August 9, 2010, 7:27 pm
Filed under: Previews | Tags: , , , ,

Christmas came early last week, as Microsoft held their annual ‘Xmas’ showcase in London’s stunning Saatchi Gallery. Organised to highlight the company’s Chrimbo line-up, it was a tech nerd’s dream of gadgets, mobiles, operating systems and peripherals. But among the stacks of sexy gizmos one particular Microsoft product took centre stage; Kinect.

Dominating an entire room of its own, the Kinect section of the venue was a dizzying whirl of flailing limbs and hopping, skipping, giggling journos. With Kinect: Adventures, Kinect: Sports and Kinect: Joy Ride, all the first-party launch titles were present and playable, the only exception being the MS/Frontier cuddle-em-up, Kinectimals. We left our inhibitions at the door and joined the madness.

Despite the widespread grins on everybody’s faces, it was with a certain amount of scepticism that we approached the demo area. Earlier in the day Dance Central had managed to scupper some of our initial reservations, but it had also raised a few questions of its own. Harmonix’s Kinect debut brilliantly obscures the technology’s limitations, but issues are still noticeable. With that in mind we were keen to see how Adventures, Sports and Joy Ride stacked up.

(Read more at Play.TM)



At E3 2008, Square Enix’s Yoichi Wada shocked the gaming world. Taking to the stage at Microsoft’s press conference, he announced that the latest in a series long associated with PlayStation would no longer be exclusive to Sony.

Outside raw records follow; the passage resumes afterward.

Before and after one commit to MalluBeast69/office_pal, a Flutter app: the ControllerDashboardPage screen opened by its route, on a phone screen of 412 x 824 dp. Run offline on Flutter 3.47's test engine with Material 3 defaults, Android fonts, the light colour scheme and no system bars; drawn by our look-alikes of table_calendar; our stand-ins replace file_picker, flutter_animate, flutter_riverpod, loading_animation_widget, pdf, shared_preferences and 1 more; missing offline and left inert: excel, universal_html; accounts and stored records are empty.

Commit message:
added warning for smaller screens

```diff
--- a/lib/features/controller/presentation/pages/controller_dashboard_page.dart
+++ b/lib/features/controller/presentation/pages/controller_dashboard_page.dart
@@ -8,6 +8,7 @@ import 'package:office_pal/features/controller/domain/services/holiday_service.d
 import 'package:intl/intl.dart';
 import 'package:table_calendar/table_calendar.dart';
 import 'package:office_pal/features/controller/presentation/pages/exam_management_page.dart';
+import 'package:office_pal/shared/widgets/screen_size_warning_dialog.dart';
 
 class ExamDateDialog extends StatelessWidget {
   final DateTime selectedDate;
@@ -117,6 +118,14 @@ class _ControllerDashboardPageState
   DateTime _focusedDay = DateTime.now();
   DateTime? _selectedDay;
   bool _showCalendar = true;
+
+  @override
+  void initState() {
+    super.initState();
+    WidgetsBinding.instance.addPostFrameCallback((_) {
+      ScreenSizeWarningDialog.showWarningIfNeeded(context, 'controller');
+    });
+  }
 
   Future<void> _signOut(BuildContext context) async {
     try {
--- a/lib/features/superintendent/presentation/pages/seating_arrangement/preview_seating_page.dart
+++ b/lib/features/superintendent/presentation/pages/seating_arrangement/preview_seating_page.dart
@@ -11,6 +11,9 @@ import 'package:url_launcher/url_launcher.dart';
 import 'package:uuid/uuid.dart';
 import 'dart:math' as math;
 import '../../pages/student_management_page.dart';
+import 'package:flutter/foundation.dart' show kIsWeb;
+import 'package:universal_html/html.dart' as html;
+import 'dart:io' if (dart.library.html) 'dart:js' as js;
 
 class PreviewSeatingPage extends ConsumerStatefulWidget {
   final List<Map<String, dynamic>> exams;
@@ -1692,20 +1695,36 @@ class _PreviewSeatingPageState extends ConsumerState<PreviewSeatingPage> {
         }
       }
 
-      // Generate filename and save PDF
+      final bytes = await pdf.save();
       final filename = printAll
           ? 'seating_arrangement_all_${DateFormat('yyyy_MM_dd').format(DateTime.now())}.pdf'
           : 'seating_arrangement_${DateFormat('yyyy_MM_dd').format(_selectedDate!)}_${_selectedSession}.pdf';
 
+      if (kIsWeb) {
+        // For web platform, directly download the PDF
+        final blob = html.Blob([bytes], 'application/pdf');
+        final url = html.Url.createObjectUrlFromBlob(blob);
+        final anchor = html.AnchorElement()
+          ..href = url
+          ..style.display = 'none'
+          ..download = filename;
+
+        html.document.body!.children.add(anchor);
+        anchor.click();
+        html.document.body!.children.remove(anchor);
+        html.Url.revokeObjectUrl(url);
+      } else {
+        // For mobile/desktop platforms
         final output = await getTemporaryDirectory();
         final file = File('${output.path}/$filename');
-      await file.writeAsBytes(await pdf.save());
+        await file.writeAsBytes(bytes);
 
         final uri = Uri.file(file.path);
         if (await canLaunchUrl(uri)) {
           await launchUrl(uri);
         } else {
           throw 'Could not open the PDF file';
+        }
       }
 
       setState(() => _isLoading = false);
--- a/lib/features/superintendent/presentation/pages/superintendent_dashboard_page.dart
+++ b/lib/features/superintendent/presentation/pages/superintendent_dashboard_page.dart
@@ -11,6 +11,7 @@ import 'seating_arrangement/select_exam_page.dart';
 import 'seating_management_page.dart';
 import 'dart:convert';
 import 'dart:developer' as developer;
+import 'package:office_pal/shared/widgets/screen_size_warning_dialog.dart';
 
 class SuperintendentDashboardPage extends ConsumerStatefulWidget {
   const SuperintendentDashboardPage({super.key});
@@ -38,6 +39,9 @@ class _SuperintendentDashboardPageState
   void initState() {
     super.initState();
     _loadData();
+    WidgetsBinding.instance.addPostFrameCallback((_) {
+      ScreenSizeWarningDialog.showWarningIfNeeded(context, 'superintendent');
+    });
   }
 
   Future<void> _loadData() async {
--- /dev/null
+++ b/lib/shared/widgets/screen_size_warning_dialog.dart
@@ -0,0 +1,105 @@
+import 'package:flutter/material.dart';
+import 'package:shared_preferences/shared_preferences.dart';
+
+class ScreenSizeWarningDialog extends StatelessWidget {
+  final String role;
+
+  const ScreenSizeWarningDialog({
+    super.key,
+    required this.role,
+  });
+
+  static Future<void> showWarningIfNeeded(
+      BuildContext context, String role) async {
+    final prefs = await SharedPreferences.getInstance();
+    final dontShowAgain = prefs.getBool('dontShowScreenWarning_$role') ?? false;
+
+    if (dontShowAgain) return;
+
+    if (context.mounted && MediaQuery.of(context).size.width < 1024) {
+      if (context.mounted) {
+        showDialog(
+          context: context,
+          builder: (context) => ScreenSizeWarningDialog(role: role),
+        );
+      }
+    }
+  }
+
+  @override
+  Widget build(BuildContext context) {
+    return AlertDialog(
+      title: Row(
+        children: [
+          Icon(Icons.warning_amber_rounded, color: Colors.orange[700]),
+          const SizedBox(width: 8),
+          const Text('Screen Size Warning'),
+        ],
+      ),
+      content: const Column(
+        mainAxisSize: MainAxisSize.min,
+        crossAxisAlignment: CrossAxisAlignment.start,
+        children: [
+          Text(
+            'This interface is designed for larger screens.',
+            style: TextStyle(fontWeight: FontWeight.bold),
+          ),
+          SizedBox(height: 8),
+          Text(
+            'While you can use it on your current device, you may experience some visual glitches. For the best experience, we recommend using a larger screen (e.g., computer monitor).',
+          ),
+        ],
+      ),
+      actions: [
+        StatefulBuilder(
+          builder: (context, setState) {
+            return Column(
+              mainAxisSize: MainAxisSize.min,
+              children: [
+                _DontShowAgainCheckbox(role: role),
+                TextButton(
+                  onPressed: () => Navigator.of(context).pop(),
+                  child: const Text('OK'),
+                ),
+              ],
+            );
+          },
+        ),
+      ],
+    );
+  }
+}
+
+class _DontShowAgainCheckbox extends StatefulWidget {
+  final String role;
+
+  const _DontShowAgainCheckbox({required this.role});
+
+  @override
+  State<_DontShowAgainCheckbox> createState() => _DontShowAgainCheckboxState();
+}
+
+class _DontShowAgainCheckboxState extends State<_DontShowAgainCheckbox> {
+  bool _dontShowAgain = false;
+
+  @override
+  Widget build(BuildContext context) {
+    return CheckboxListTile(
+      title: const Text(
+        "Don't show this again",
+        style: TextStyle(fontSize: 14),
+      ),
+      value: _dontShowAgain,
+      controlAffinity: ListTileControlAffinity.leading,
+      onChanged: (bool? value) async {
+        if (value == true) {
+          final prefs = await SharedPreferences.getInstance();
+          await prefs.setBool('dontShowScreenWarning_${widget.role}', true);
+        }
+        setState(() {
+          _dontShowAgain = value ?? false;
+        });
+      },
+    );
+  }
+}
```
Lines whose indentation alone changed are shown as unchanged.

Final Fantasy XIII was hitting Xbox 360.

It was a huge surprise, perhaps E3 2008’s only true megaton, an increasingly rare phenomena for an event beset by pre-show leaks. Comments threads and forums around the world exploded with rage.

The news was heralded as yet another example of the US giant’s spending power and increased market share. PlayStation were no longer the dominant force. One by one, the strong relationships Sony had developed with publishers over more than a decade were being eroded by the prospect of increased revenues that only Microsoft could offer.

But as well as nibbling away at Sony’s exclusives, Microsoft had also proved more than adept at securing their own. Indeed, their efforts dwarfed that of their rivals. By the close of 2008 a massive 205 titles were available exclusively on the Xbox 360. In comparison, Sony’s PlayStation 3 had merely 60.

Microsoft had quality on their side too. The Halo, Fable and Gears of War series were among the industry’s very hottest properties, and they were all on Xbox 360. Add titles like Crackdown and Mass Effect, timed-exclusivity on Bioshock and the GTA IV episodes, and Microsoft’s position looked strong. Unassailable, even.

Yet the intervening years has seen a shift in power. Franchise mistreatment, disappointing sequels and over-familiarity have tarnished the impact of Microsoft’s line-up. Now, in 2010, it’s Sony that have the upper hand.

(Read more at GamingUnion)